Gone are the days when consumers needed to brave the cold weather and queue for hours to pick up the perfect Christmas presents. Online shopping has saved many of us from high street hell, but thanks to smartphone technology, fitting the Christmas shop into your day is getting easier.
Or is it? According to the BBC, shopping on smartphones is still lagging behind desktops and tablets, with more than 90 per cent of people ditching their online shopping baskets before making a purchase on a smartphone. This figure drops to approximately 68 per cent when shopping on a desktop or tablet.
However, new technologies might level the playing field in the future, with systems like Apple Pay and Android Pay making in-app purchases more seamless. While this is still very much an emerging market in the UK (Android Pay is currently only available in the US), products like this should make shopping on a smartphone less fiddly.
This is because they remove the need for typing in your payment details, meaning you can buy something with just a few taps of your screen. Plus, they potentially offer more security, since they don’t share your card details with the merchant.
There are a number of other technologies that might give smartphones the edge in the future too. For example, the Zen Shopping app (currently only available in the US) lets you checkout with a single tab at thousands of stores, including Amazon, which again makes shopping on your mobile a much more seamless experience.
However, when technologies like this will be readily available in the UK remains to be seen.
Right now, it seems that even if smartphones aren’t the first choice when it comes to the Christmas shop, they’re definitely lending a helping hand.
In fact, recent research suggests that there’s a trend for using smartphones to check out products while in a high street store. Published by the Interactive Advertising Bureau, the study showed that half of all shoppers regularly use their smartphones to research products and prices while they’re in a shop.
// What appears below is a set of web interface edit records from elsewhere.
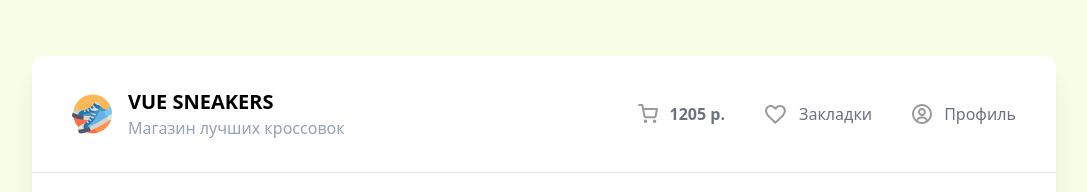
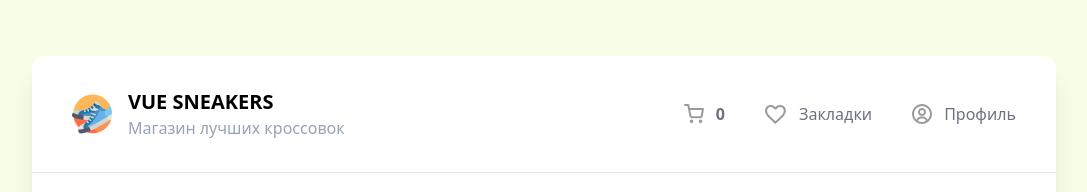
Before and after one commit to leonraz58/vue-snickers, a Vue app: page / in a window 1280 px wide. Shown: the top 192 px of the page, without its empty margins (96-1183 px from the left). Built offline with nearby package versions, Linux system fonts and the light colour scheme; no server answers.

Commit message:
calc totalPrice

```diff
--- a/src/App.vue
+++ b/src/App.vue
@@ -2,13 +2,16 @@
 import Header from '@/components/Header.vue'
 import CardList from '@/components/CardList.vue'
 import Drawer from '@/components/Drawer.vue'
-import { onMounted, provide, reactive, ref, watch } from 'vue'
+import { computed, onMounted, provide, reactive, ref, watch } from 'vue'
 import axios from 'axios'
 
 const items = ref([])
 const cart = ref([])
 
 const drawerOpen = ref(false)
+
+const totalPrice = computed(() => cart.value.reduce((acc, item) => acc + item.price, 0))
+const vatPrice = computed(()=>Math.round(totalPrice.value * 5 / 100))
 
 const closeDrawer = () => {
   drawerOpen.value = false
@@ -138,10 +141,10 @@ provide('cart', {
 </script>
 
 <template>
-    <Drawer v-if="drawerOpen"/>
+    <Drawer v-if="drawerOpen" :total-price="totalPrice" :vatPrice="vatPrice"/>
 
   <div class="w-4/5 m-auto bg-white rounded-xl shadow-xl mt-14">
-    <Header @open-driver="openDrawer" />
+    <Header :total-price="totalPrice" @open-driver="openDrawer" />
 
     <div class="p-10">
       <div class="flex justify-between items-center">
--- a/src/components/Drawer.vue
+++ b/src/components/Drawer.vue
@@ -1,6 +1,11 @@
 <script setup lang="ts">
 import DrawerHead from '@/components/DrawerHead.vue'
 import CartItemList from '@/components/CartItemList.vue'
+
+defineProps({
+  totalPrice: Number,
+  vatPrice: Number,
+})
 </script>
 
 <template>
@@ -13,13 +18,13 @@ import CartItemList from '@/components/CartItemList.vue'
       <div class="flex gap-2">
         <span>Итого:</span>
         <div class="flex-1 border-b border-dashed"></div>
-        <b>12990 руб.</b>
+        <b>{{ totalPrice }}</b>
       </div>
 
       <div class="flex gap-2">
         <span>Налог 5%</span>
         <div class="flex-1 border-b border-dashed"></div>
-        <b>900 руб.</b>
+        <b>{{ vatPrice }}</b>
       </div>
 
       <button class="mt-4 bg-lime-500 w-full rounded-xl py-3 text-white disabled:bg-slate-300 hover:bg-lime-600 active:bg-lime-700 cursor-pointer"
--- a/src/components/Header.vue
+++ b/src/components/Header.vue
@@ -1,4 +1,7 @@
 <script setup>
+defineProps({
+  totalPrice: Number
+})
 const emit = defineEmits(['openDriver'])
 </script>
 
@@ -15,7 +18,7 @@ const emit = defineEmits(['openDriver'])
     <ul class="flex items-center gap-10">
       <li @click = "() => emit('openDriver')" class="flex items-center cursor-pointer gap-3 text-gray-500 hover:text-black">
         <img src="/cart.svg" alt="Cart" />
-        <b>1205 р.</b>
+        <b> {{ totalPrice }}</b>
       </li>
 
       <li class="flex items-center cursor-pointer gap-3 text-gray-500 hover:text-black">
```
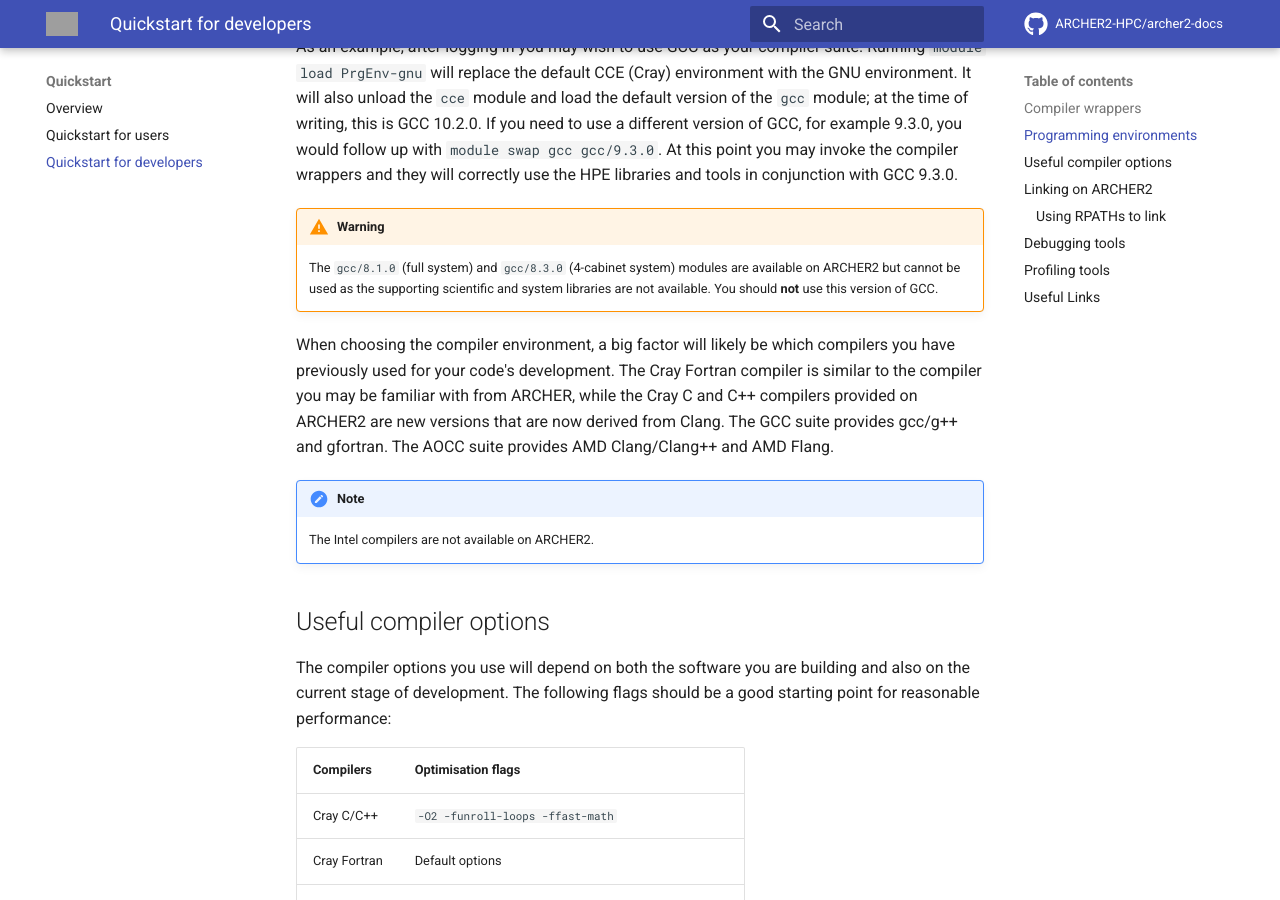
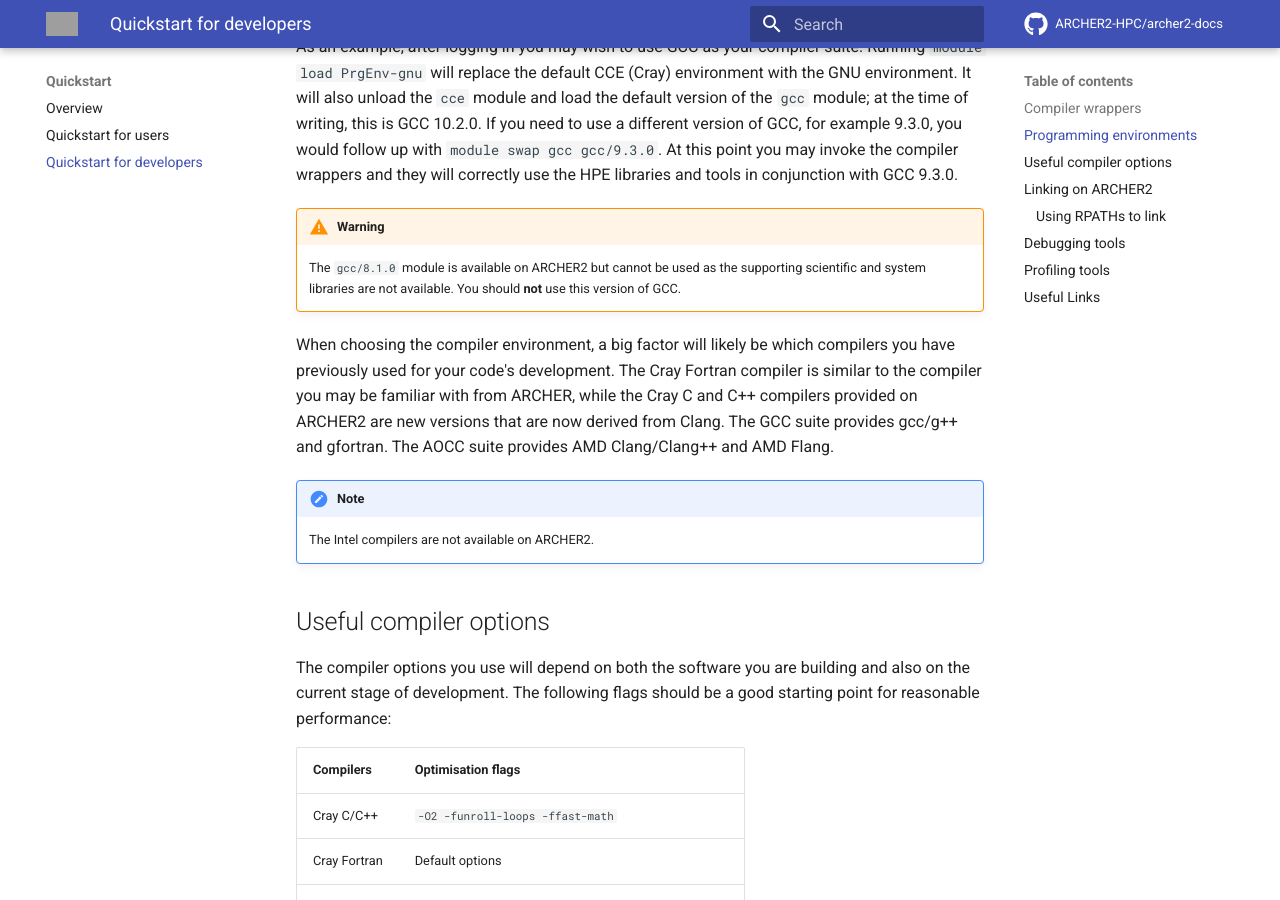
Before and after one commit to ARCHER2-HPC/archer2-docs, an MkDocs documentation site: the page built from docs/quick-start/quickstart-developers.md, in a window 1280 px wide and 900 px high, scrolled down 1562 px. Built offline with MkDocs 1.6.1 and Material for MkDocs 9.7.7, drawn with Linux system fonts in a browser that asks for light colours; comment, search, counter and statistics services are not loaded; grey boxes are pictures that could not be loaded.

Commit message:
Removes 4-cab refs from quickstart

```diff
--- a/docs/quick-start/quickstart-developers.md
+++ b/docs/quick-start/quickstart-developers.md
@@ -73,8 +73,8 @@ will correctly use the HPE libraries and tools in conjunction with GCC
 9.3.0.
 
 !!! warning
-    The `gcc/8.1.0` (full system) and `gcc/8.3.0` (4-cabinet system) modules
-    are available on ARCHER2 but cannot be used as the
+    The `gcc/8.1.0` module
+    is available on ARCHER2 but cannot be used as the
     supporting scientific and system libraries are not available. You should
     **not** use this version of GCC.
 
```
Also changed, not shown: docs/quick-start/quickstart-users.md (+0 -40 lines).
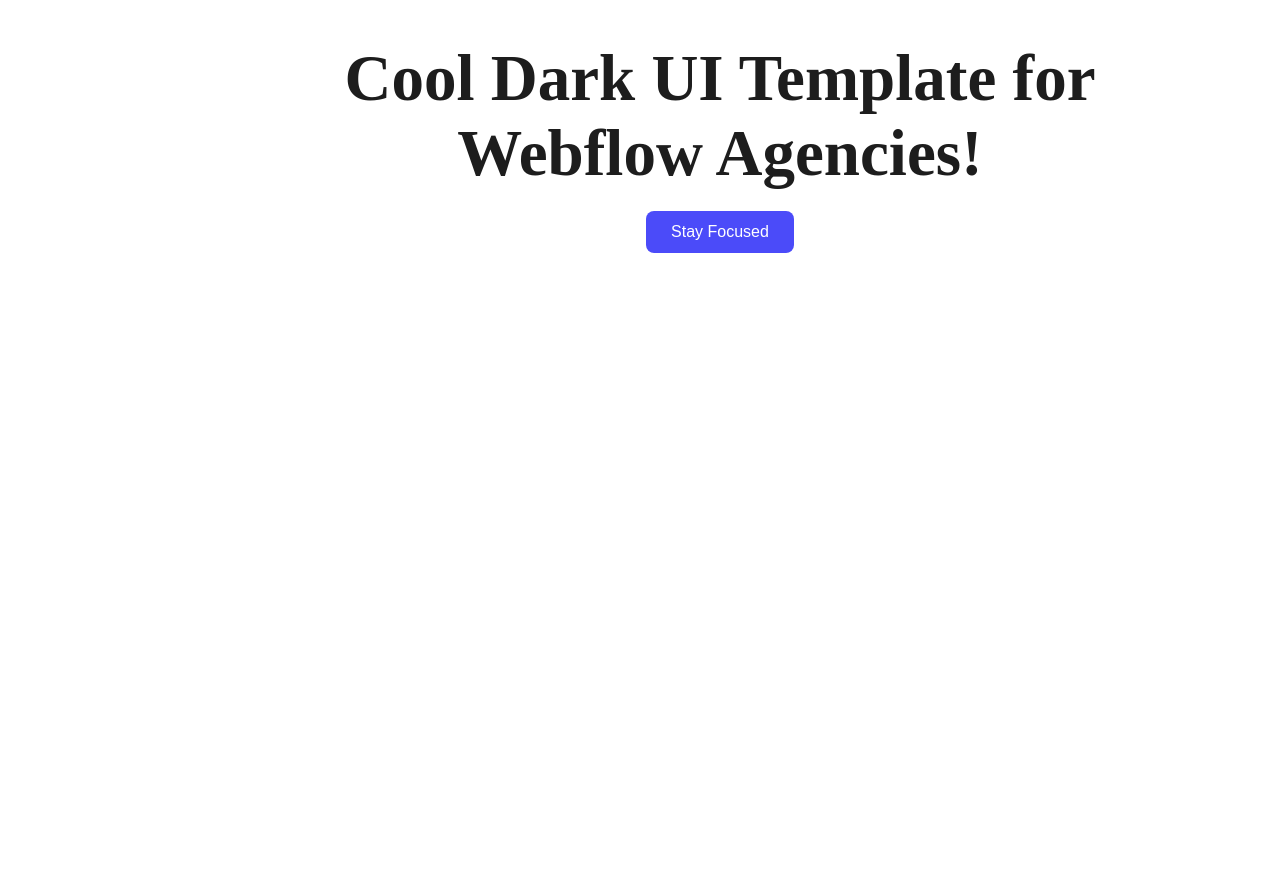
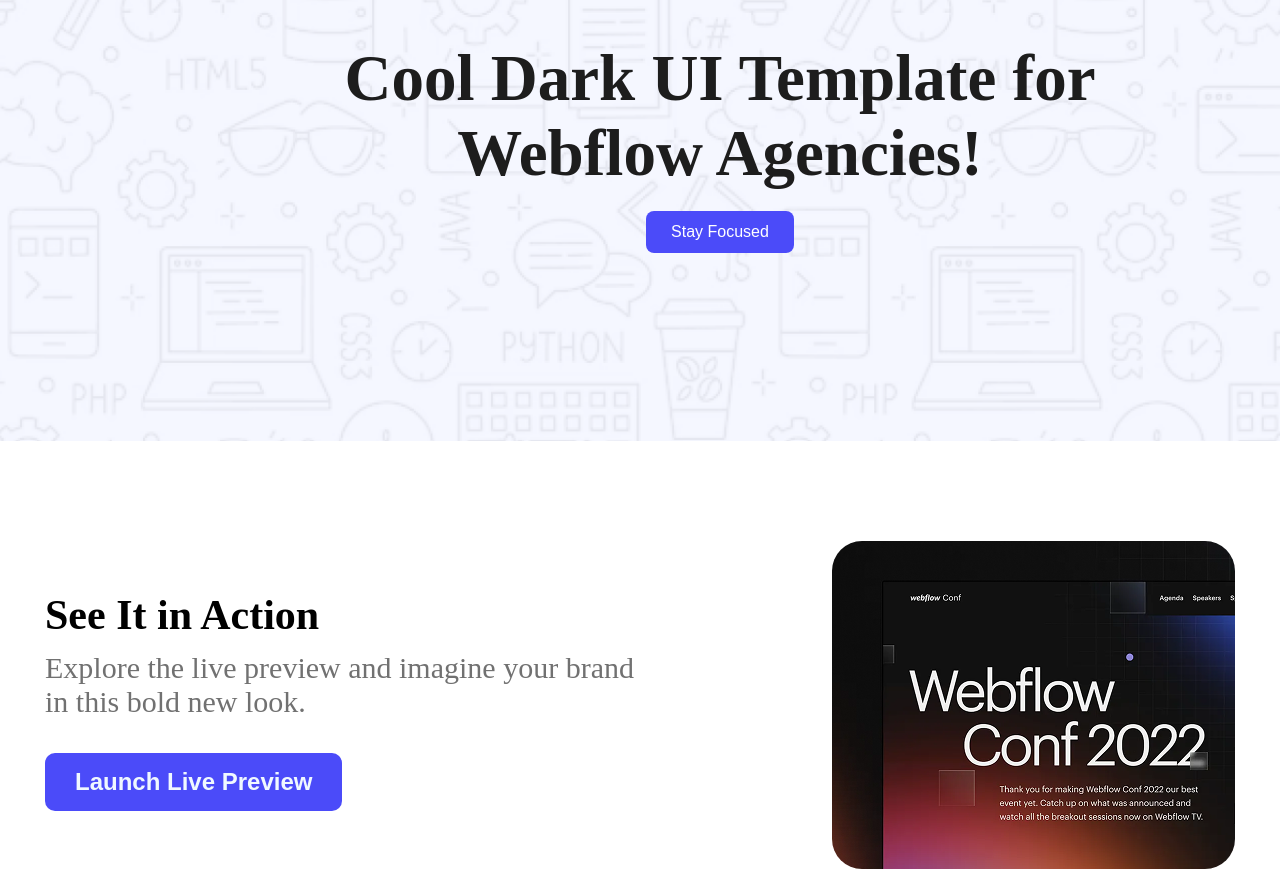
Before and after one commit to mdsakibsikder1200/first-module-assainment, a plain HTML site: page index.html in a window 1280 px wide. Shown: the part 257-1126 px from the top of the page. Before the commit the page ends 800 px from the top, so only its background shows below. Drawn offline with Linux system fonts and the light colour scheme.

Commit message:
added image part

```diff
--- a/index.html
+++ b/index.html
@@ -22,5 +22,13 @@
      </div>
   </section>
 
+   <div class="parent">
+        <div class="child">
+          <h2>See It in Action</h2>
+          <p>Explore the live preview and imagine your brand in this bold new look.</p>
+          <button>Launch Live Preview</button>
+        </div>
+      <img src="image/wc-mini.png" alt="">
+
 </body>
 </html>
```
Also changed, not shown: image/Hero-bg.png (added), image/avatar.png (added), image/icon-star.png (added), image/wc-big.png (added), image/wc-mini.png (added).
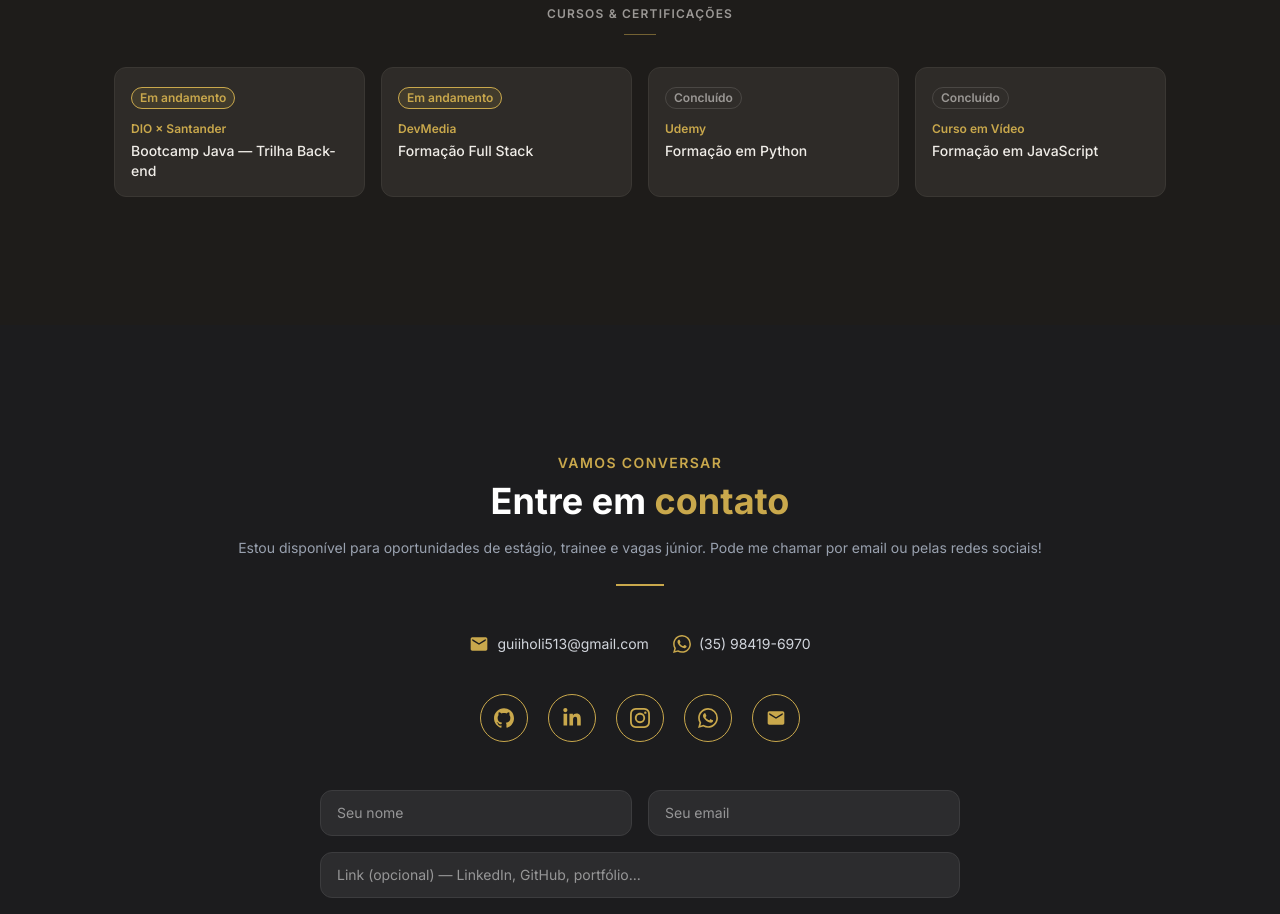
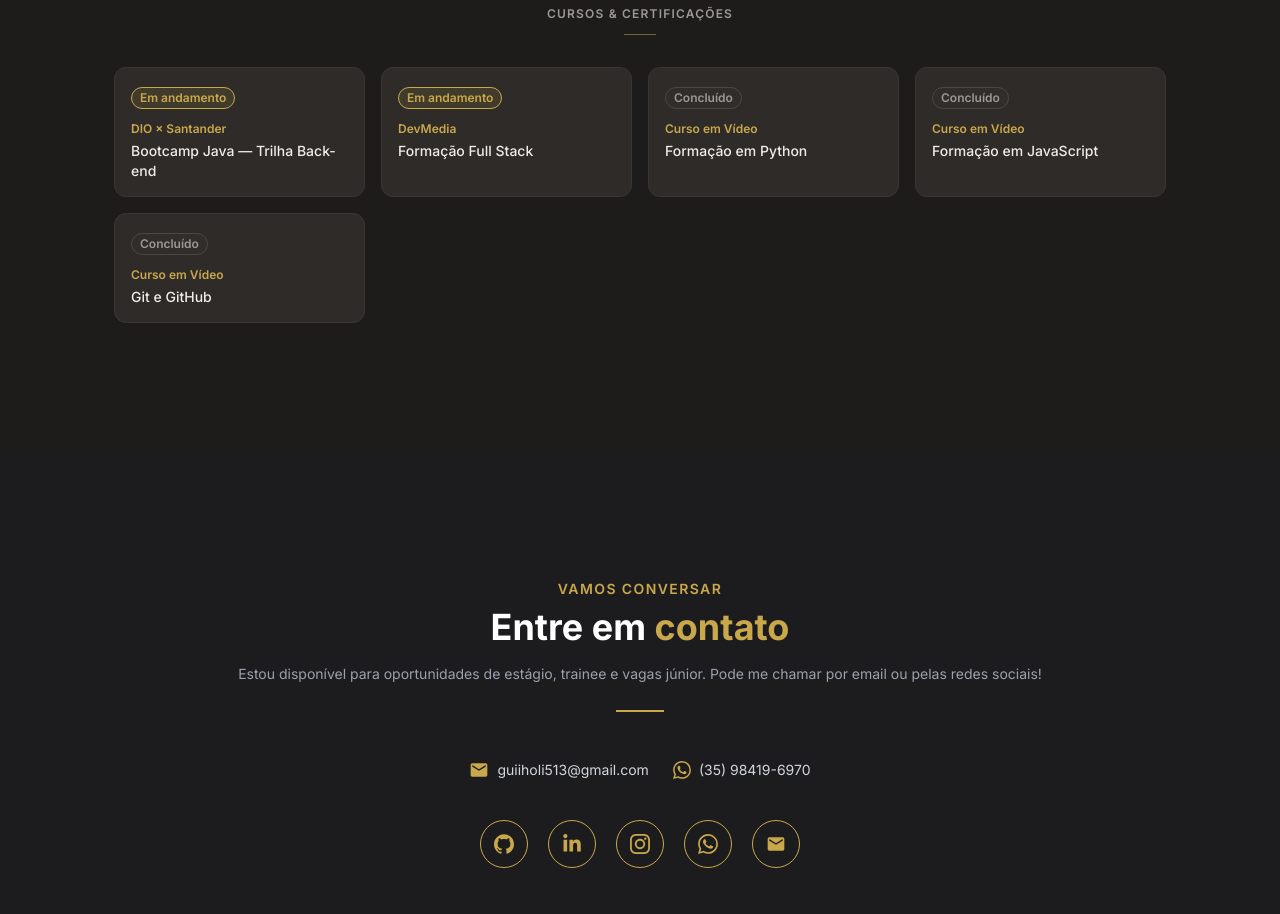
Before and after one commit to Guii15/Portfolio, a React (Vite) app: page / in a window 1280 px wide. Shown: the part 5040-5954 px from the top of the page. Built offline with nearby package versions, Linux system fonts and the light colour scheme.

Commit message:
Arrumando os cursos

```diff
--- a/src/components/Education.jsx
+++ b/src/components/Education.jsx
@@ -26,13 +26,18 @@ const certifications = [
     status: 'Em andamento',
   },
   {
-    institution: 'Udemy',
+    institution: 'Curso em Vídeo',
     course: 'Formação em Python',
     status: 'Concluído',
   },
   {
     institution: 'Curso em Vídeo',
     course: 'Formação em JavaScript',
+    status: 'Concluído',
+  },
+  {
+    institution: 'Curso em Vídeo',
+    course: 'Git e GitHub',
     status: 'Concluído',
   },
 ]
```
Also changed, not shown: 1 other file (tests, documents, lock files or other folders).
It also showed that these people typically went to make a purchase in a high street store rather than online – though their research often leads them to different stores to make that final purchase.
According to the research, people aged 18 to 34 are most likely to shop in this way, with some 44 per cent of those surveyed claiming to have done so.